- [Data shown]:

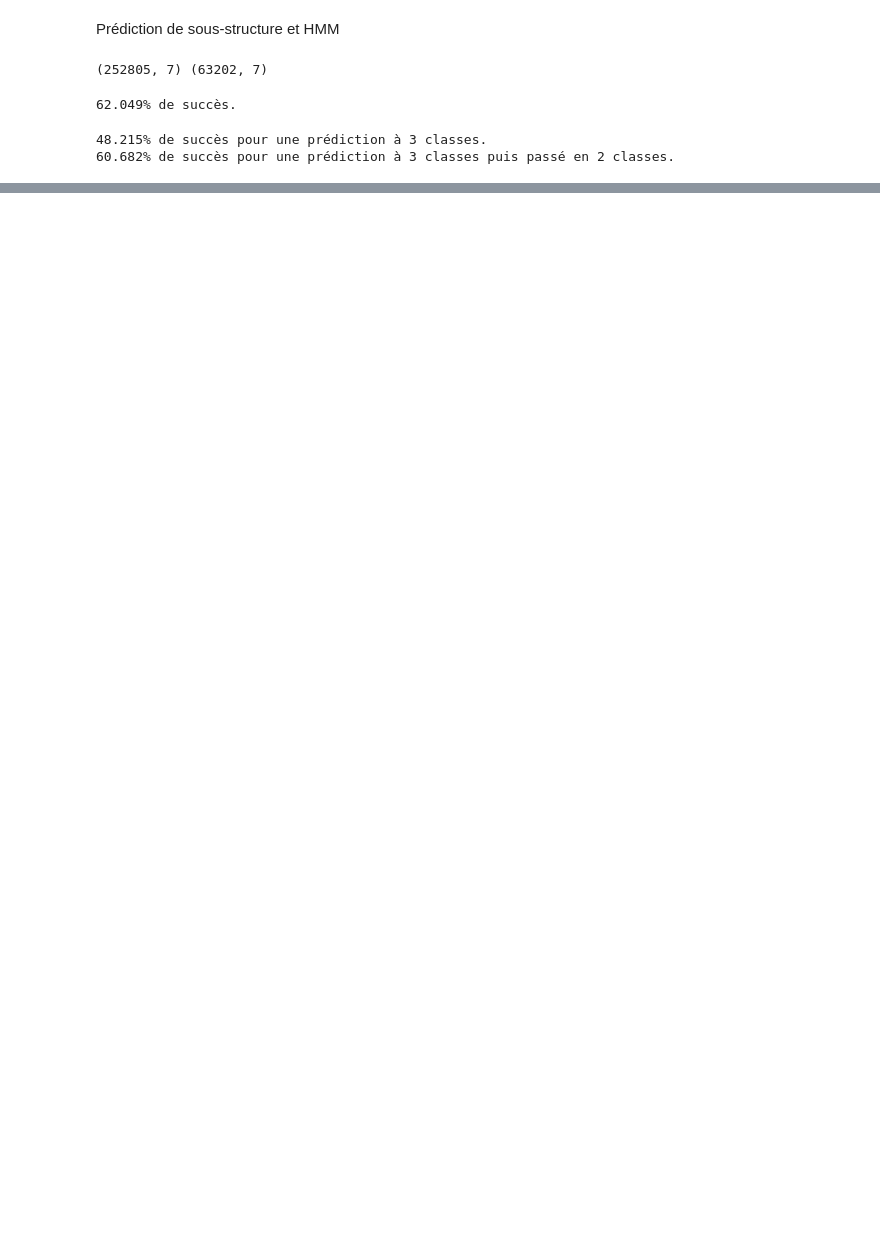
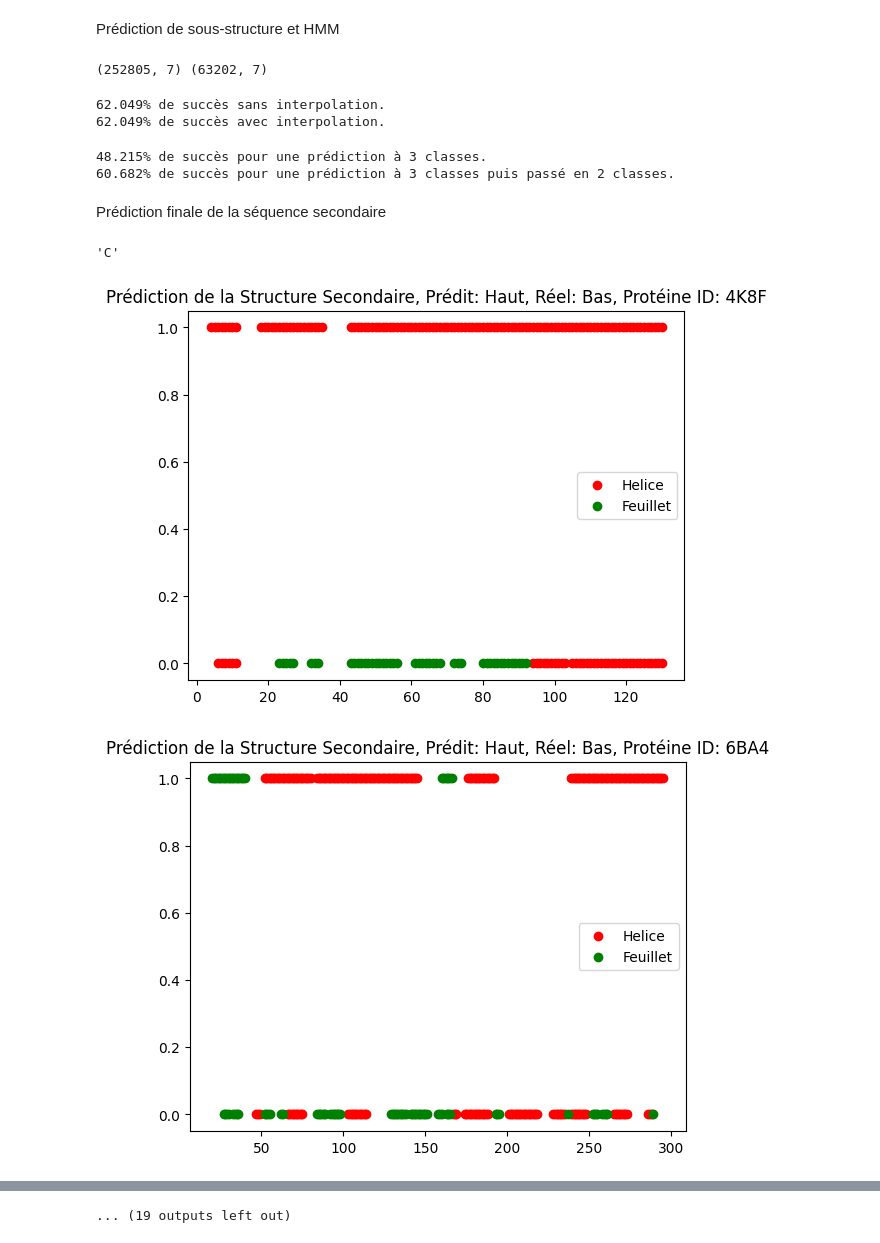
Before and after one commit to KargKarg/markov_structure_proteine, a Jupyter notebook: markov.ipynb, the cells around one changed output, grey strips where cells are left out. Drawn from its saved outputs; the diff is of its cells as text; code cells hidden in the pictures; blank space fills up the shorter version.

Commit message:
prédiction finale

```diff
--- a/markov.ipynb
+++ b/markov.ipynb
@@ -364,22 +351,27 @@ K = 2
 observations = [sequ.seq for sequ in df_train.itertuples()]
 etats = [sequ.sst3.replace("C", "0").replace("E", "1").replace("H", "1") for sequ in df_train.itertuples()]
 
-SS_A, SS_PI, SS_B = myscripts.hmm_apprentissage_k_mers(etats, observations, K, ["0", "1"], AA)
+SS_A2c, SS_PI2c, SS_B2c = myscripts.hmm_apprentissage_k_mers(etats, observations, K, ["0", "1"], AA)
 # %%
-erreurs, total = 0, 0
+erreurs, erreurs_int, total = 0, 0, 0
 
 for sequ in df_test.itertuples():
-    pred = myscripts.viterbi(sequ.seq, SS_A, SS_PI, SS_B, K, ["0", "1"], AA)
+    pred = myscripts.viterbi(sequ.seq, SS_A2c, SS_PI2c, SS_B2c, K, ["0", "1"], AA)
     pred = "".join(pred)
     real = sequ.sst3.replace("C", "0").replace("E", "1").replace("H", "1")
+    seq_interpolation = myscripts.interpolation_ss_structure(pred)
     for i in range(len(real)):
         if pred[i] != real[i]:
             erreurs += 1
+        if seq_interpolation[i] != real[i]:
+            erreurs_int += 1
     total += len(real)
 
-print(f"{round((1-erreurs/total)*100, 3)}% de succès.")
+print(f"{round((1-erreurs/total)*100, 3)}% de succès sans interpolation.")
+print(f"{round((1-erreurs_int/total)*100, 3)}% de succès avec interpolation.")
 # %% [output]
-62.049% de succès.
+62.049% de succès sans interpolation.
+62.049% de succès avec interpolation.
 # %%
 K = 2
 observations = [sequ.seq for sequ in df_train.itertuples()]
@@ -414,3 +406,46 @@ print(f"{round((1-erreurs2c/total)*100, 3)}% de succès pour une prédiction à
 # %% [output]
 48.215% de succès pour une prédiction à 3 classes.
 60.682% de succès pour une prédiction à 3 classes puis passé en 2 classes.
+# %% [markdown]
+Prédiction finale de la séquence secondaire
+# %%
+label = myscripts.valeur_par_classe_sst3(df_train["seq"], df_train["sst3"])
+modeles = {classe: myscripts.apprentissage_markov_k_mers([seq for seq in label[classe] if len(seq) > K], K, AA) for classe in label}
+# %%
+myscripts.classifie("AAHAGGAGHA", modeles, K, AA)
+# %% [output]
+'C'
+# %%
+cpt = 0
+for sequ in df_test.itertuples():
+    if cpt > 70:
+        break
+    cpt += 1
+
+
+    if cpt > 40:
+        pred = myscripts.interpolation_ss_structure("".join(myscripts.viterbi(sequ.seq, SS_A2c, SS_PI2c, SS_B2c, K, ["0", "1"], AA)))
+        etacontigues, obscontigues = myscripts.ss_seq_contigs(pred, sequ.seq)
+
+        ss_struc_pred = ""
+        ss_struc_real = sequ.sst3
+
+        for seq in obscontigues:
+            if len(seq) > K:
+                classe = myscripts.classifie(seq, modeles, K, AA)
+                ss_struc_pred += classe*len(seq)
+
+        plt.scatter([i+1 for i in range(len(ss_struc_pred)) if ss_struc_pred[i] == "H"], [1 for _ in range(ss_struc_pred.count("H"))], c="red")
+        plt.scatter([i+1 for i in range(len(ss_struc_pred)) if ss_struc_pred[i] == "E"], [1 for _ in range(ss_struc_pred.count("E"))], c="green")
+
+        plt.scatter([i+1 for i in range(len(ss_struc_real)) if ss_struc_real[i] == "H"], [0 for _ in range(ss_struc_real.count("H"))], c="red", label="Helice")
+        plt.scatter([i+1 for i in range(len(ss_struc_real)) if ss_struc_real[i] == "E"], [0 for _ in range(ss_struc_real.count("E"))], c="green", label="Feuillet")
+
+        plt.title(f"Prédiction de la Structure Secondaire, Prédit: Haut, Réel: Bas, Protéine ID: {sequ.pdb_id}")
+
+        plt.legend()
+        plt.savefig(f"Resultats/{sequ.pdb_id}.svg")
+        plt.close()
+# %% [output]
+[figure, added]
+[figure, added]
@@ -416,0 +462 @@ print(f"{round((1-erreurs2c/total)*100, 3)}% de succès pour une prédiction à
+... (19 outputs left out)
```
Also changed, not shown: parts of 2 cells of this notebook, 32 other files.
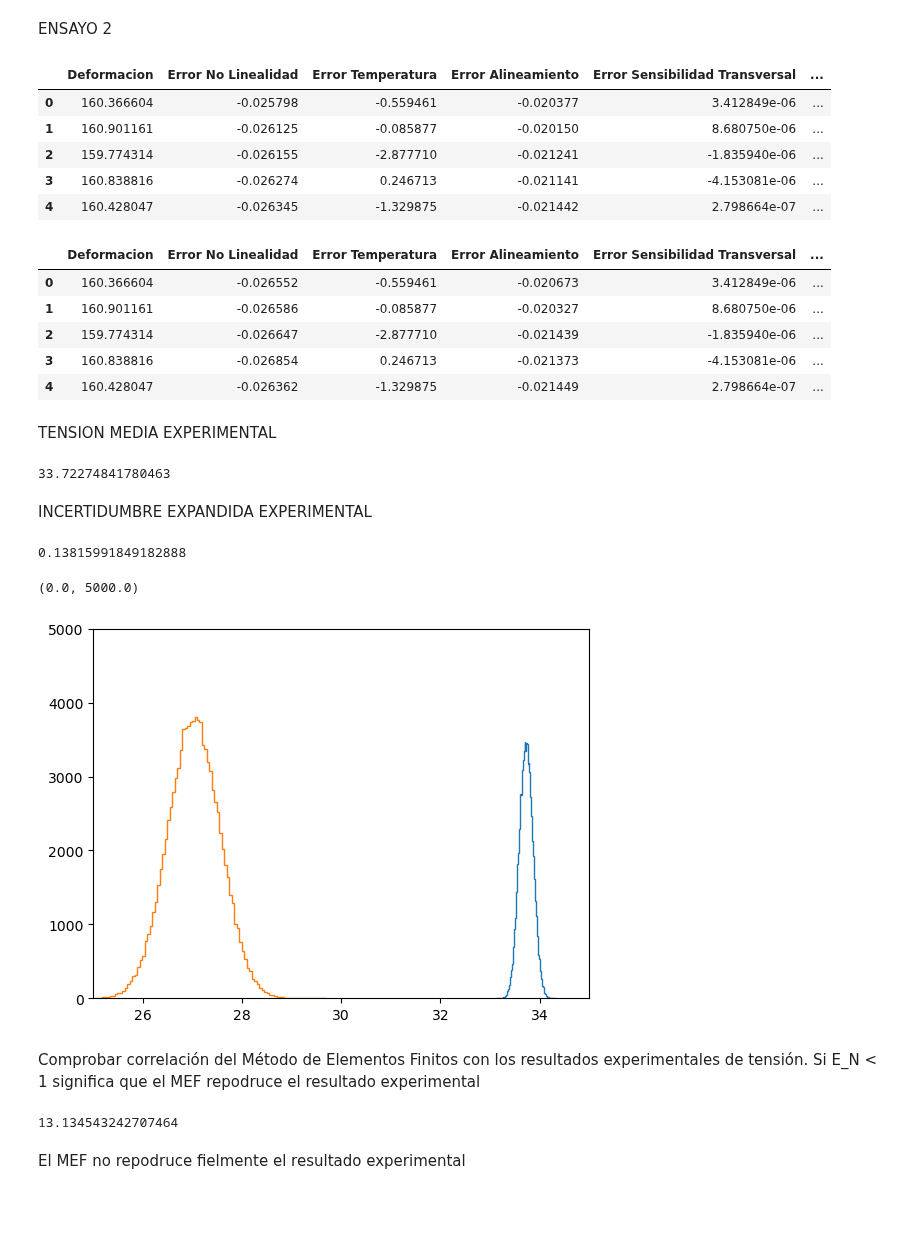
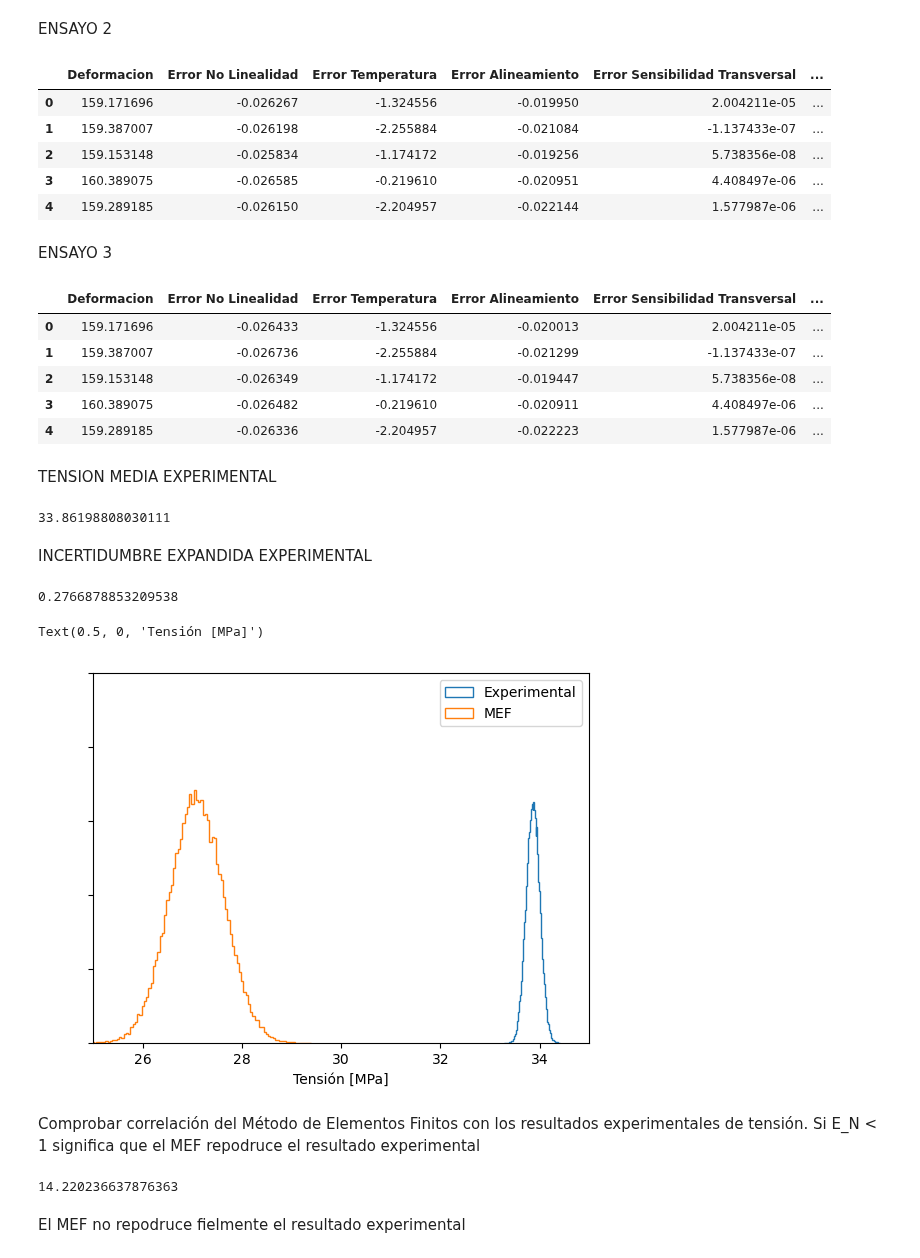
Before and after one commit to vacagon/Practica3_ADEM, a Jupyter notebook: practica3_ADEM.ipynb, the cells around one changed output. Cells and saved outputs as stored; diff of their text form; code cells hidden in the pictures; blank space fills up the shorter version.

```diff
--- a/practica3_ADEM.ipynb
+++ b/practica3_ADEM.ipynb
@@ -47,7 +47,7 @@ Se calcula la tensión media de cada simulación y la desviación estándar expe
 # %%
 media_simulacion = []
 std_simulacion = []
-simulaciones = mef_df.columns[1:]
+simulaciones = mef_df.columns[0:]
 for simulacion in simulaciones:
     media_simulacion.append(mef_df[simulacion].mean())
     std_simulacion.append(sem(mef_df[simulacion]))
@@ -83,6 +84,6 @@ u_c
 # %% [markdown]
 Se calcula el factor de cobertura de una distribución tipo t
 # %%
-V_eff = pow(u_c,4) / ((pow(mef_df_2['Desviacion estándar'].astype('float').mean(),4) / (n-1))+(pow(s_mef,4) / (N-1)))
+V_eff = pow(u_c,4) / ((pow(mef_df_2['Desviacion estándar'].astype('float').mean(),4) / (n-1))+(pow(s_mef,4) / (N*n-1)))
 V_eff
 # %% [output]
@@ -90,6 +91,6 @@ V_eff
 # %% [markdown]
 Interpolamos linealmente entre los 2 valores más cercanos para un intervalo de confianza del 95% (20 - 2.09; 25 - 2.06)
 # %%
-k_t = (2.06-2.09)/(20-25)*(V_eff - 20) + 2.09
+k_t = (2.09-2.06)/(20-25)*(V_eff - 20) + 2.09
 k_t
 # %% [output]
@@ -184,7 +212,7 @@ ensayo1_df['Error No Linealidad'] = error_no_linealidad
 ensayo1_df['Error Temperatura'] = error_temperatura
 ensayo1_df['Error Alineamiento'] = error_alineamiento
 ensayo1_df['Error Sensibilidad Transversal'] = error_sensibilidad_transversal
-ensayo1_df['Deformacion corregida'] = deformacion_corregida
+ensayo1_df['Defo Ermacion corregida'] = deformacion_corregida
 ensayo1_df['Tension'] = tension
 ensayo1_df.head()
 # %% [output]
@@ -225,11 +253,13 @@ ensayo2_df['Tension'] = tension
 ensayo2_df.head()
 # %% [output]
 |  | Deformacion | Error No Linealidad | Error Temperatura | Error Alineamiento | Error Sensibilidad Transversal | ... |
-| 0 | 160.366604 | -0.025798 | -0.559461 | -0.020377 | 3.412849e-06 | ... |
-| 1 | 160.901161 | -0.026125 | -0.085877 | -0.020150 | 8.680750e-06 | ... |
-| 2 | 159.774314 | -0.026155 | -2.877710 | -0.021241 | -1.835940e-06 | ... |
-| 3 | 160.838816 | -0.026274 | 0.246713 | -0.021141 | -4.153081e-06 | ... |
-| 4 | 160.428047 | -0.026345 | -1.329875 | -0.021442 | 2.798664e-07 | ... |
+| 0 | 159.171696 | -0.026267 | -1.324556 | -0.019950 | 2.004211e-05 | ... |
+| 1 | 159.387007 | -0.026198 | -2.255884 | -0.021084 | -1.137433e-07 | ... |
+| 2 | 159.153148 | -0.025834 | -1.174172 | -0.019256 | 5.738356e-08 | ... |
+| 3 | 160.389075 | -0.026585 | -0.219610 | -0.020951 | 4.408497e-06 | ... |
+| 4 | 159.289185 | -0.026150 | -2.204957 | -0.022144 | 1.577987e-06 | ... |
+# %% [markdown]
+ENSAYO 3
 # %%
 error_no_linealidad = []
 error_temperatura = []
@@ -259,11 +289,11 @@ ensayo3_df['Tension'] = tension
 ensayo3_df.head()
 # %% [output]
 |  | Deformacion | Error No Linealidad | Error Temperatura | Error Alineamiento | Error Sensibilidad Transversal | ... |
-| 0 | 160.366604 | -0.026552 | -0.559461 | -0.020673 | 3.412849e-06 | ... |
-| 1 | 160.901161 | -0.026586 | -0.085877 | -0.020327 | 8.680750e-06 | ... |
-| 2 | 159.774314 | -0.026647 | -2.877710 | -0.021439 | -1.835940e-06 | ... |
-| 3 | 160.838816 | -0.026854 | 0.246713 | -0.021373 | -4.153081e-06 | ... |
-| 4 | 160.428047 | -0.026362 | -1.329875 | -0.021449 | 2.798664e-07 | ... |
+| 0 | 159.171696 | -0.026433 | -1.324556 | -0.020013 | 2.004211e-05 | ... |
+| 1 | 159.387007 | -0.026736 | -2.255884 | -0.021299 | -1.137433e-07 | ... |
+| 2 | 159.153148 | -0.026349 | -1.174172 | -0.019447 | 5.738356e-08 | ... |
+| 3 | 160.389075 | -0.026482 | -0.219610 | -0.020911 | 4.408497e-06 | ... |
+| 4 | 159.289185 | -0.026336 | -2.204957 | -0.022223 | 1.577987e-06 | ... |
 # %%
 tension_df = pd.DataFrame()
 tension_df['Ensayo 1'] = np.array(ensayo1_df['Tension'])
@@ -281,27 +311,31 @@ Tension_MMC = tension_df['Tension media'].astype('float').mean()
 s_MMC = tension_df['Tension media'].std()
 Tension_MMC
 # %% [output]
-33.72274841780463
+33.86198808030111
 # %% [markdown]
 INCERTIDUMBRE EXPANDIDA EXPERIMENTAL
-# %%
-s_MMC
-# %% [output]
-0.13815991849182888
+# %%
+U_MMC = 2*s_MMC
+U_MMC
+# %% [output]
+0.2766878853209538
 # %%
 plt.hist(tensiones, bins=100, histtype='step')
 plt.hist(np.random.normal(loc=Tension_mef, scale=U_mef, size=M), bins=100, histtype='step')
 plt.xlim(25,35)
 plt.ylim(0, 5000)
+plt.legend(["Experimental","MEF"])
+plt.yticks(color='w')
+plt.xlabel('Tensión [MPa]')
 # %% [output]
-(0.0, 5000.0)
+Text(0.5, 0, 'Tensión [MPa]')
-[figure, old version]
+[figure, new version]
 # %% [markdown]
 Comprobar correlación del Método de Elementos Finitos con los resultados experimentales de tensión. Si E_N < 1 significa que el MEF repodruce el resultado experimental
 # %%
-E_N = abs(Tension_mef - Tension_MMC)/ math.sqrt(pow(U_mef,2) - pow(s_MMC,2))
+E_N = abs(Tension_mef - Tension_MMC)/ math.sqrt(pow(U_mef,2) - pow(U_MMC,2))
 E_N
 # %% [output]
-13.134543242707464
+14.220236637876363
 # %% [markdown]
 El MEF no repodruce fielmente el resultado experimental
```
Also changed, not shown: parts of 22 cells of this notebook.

- [Problem]:
Only the lines of the data holding the string "figure" are wanted; copy each of them.

- [Result for this exercise]:
+[figure, added]
+[figure, added]
-[figure, old version]
+[figure, new version]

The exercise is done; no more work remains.